▶ **BRIEF**:
Repeat every entry word for word. Images do not belong in the copy.

===== MATERIAL FOR THIS EXERCISE =====

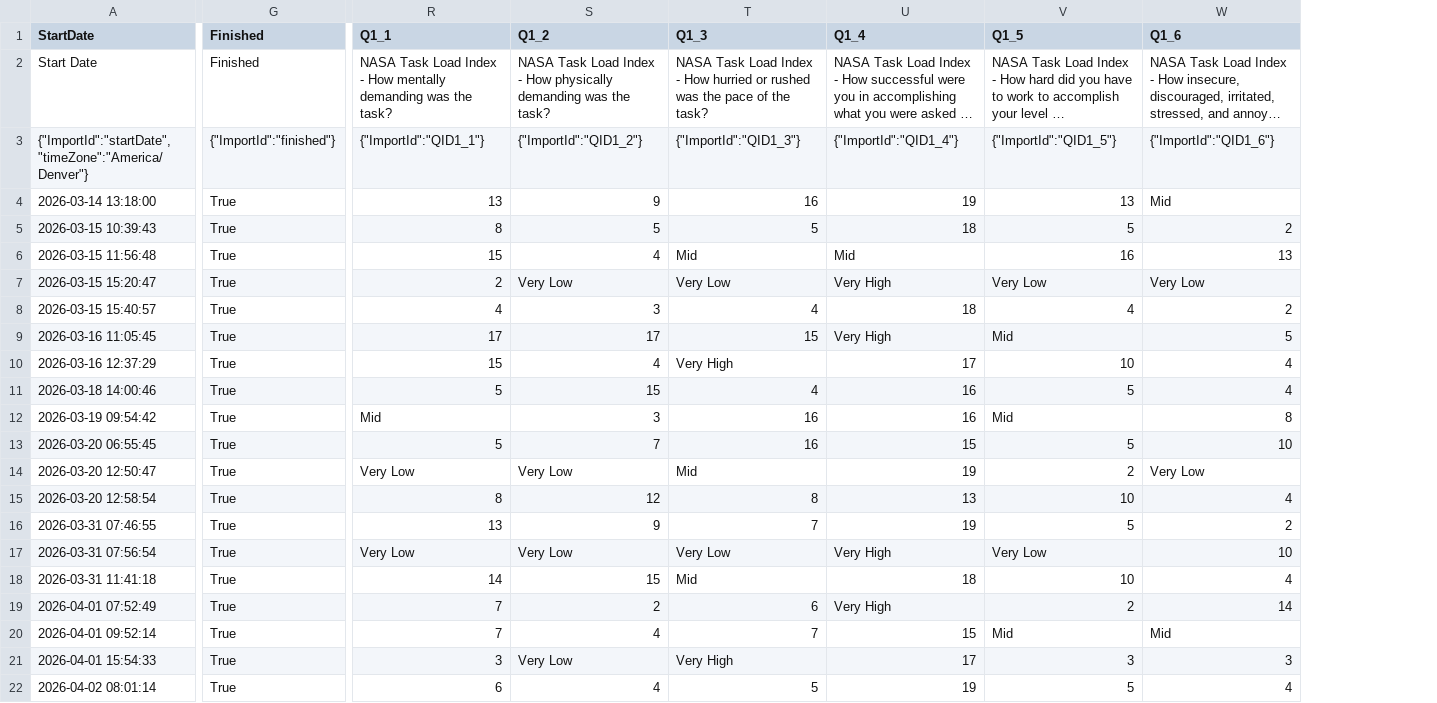
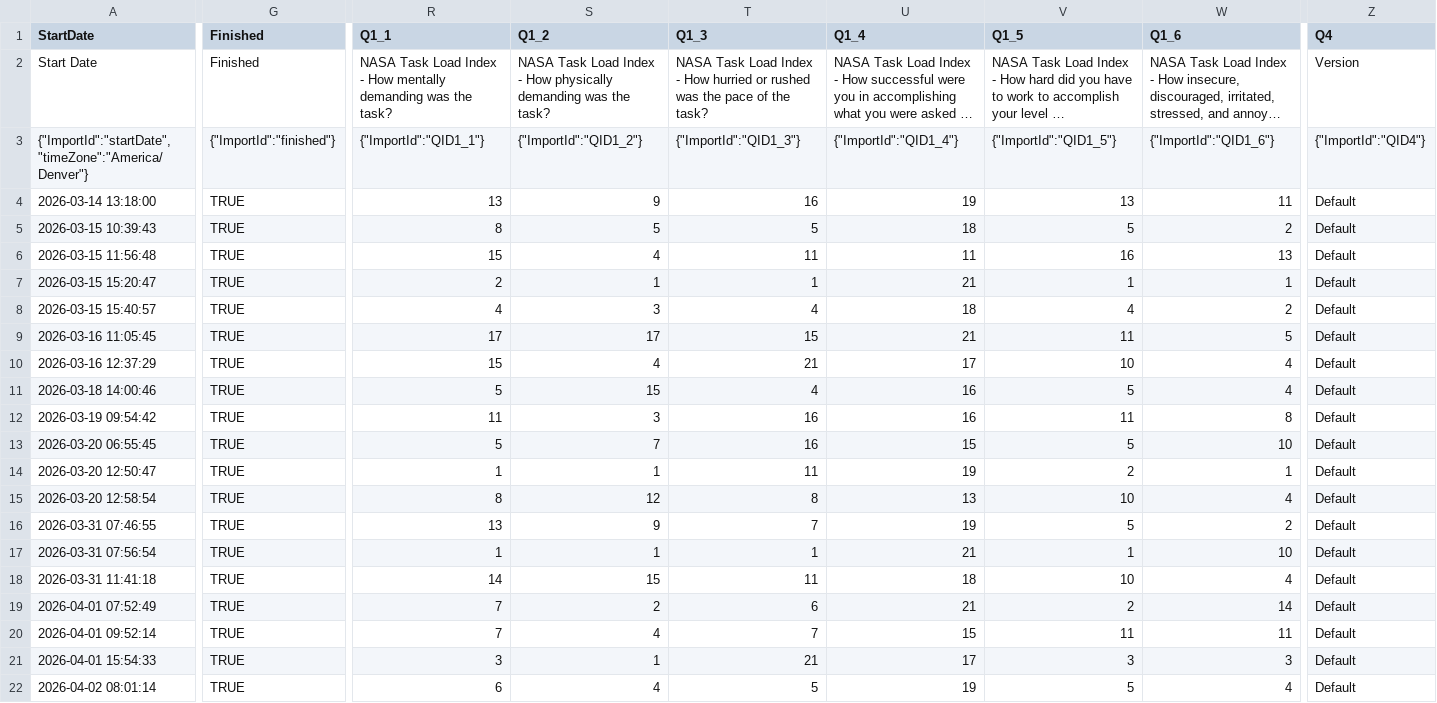
Before and after one commit to yxlin02/HCICarSim, a CSV file: Data/phaseI/TLX.csv, drawn as a sheet; only a part is shown, gaps mark what is left out; long unchanged cells end in …; the diff covers the shown part only; the diff names each change by its address in the sheet, - before the commit and + after, or states it on an @@ line.

```diff
--- a/Data/phaseI/TLX.csv
+++ b/Data/phaseI/TLX.csv
+column Z (Q4), rows 2-22: Version | {"ImportId":"QID4"} | Default | Default | Default | Default | Default | Default | Default | Default | Default | Default | Default | Default | Default | Default | Default | Default | Default | Default | Default
-G4:G22 (Finished): True
+G4:G22 (Finished): TRUE
-W4 (Q1_6): Mid
+W4 (Q1_6): 11
-T6 (Q1_3): Mid
+T6 (Q1_3): 11
-U6 (Q1_4): Mid
+U6 (Q1_4): 11
-S7 (Q1_2): Very Low
+S7 (Q1_2): 1
-T7 (Q1_3): Very Low
+T7 (Q1_3): 1
-U7 (Q1_4): Very High
+U7 (Q1_4): 21
-V7 (Q1_5): Very Low
+V7 (Q1_5): 1
-W7 (Q1_6): Very Low
+W7 (Q1_6): 1
-U9 (Q1_4): Very High
+U9 (Q1_4): 21
-V9 (Q1_5): Mid
+V9 (Q1_5): 11
-T10 (Q1_3): Very High
+T10 (Q1_3): 21
-R12 (Q1_1): Mid
+R12 (Q1_1): 11
-V12 (Q1_5): Mid
+V12 (Q1_5): 11
-R14 (Q1_1): Very Low
+R14 (Q1_1): 1
-S14 (Q1_2): Very Low
+S14 (Q1_2): 1
-T14 (Q1_3): Mid
+T14 (Q1_3): 11
-W14 (Q1_6): Very Low
+W14 (Q1_6): 1
-R17 (Q1_1): Very Low
+R17 (Q1_1): 1
-S17 (Q1_2): Very Low
+S17 (Q1_2): 1
-T17 (Q1_3): Very Low
+T17 (Q1_3): 1
-U17 (Q1_4): Very High
+U17 (Q1_4): 21
-V17 (Q1_5): Very Low
+V17 (Q1_5): 1
-T18 (Q1_3): Mid
+T18 (Q1_3): 11
-U19 (Q1_4): Very High
+U19 (Q1_4): 21
-V20 (Q1_5): Mid
+V20 (Q1_5): 11
-W20 (Q1_6): Mid
+W20 (Q1_6): 11
-S21 (Q1_2): Very Low
+S21 (Q1_2): 1
-T21 (Q1_3): Very High
+T21 (Q1_3): 21
```
Also changed, not shown: 17 edited cells elsewhere in this file, Data/phaseI/OverallSatisfaction.csv, Data/phaseI/SUS.csv, 4 other files.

=====

▶ **OUTPUT**:
Before and after one commit to yxlin02/HCICarSim, a CSV file: Data/phaseI/TLX.csv, drawn as a sheet; only a part is shown, gaps mark what is left out; long unchanged cells end in …; the diff covers the shown part only; the diff names each change by its address in the sheet, - before the commit and + after, or states it on an @@ line.

```diff
--- a/Data/phaseI/TLX.csv
+++ b/Data/phaseI/TLX.csv
+column Z (Q4), rows 2-22: Version | {"ImportId":"QID4"} | Default | Default | Default | Default | Default | Default | Default | Default | Default | Default | Default | Default | Default | Default | Default | Default | Default | Default | Default
-G4:G22 (Finished): True
+G4:G22 (Finished): TRUE
-W4 (Q1_6): Mid
+W4 (Q1_6): 11
-T6 (Q1_3): Mid
+T6 (Q1_3): 11
-U6 (Q1_4): Mid
+U6 (Q1_4): 11
-S7 (Q1_2): Very Low
+S7 (Q1_2): 1
-T7 (Q1_3): Very Low
+T7 (Q1_3): 1
-U7 (Q1_4): Very High
+U7 (Q1_4): 21
-V7 (Q1_5): Very Low
+V7 (Q1_5): 1
-W7 (Q1_6): Very Low
+W7 (Q1_6): 1
-U9 (Q1_4): Very High
+U9 (Q1_4): 21
-V9 (Q1_5): Mid
+V9 (Q1_5): 11
-T10 (Q1_3): Very High
+T10 (Q1_3): 21
-R12 (Q1_1): Mid
+R12 (Q1_1): 11
-V12 (Q1_5): Mid
+V12 (Q1_5): 11
-R14 (Q1_1): Very Low
+R14 (Q1_1): 1
-S14 (Q1_2): Very Low
+S14 (Q1_2): 1
-T14 (Q1_3): Mid
+T14 (Q1_3): 11
-W14 (Q1_6): Very Low
+W14 (Q1_6): 1
-R17 (Q1_1): Very Low
+R17 (Q1_1): 1
-S17 (Q1_2): Very Low
+S17 (Q1_2): 1
-T17 (Q1_3): Very Low
+T17 (Q1_3): 1
-U17 (Q1_4): Very High
+U17 (Q1_4): 21
-V17 (Q1_5): Very Low
+V17 (Q1_5): 1
-T18 (Q1_3): Mid
+T18 (Q1_3): 11
-U19 (Q1_4): Very High
+U19 (Q1_4): 21
-V20 (Q1_5): Mid
+V20 (Q1_5): 11
-W20 (Q1_6): Mid
+W20 (Q1_6): 11
-S21 (Q1_2): Very Low
+S21 (Q1_2): 1
-T21 (Q1_3): Very High
+T21 (Q1_3): 21
```
Also changed, not shown: 17 edited cells elsewhere in this file, Data/phaseI/OverallSatisfaction.csv, Data/phaseI/SUS.csv, 4 other files.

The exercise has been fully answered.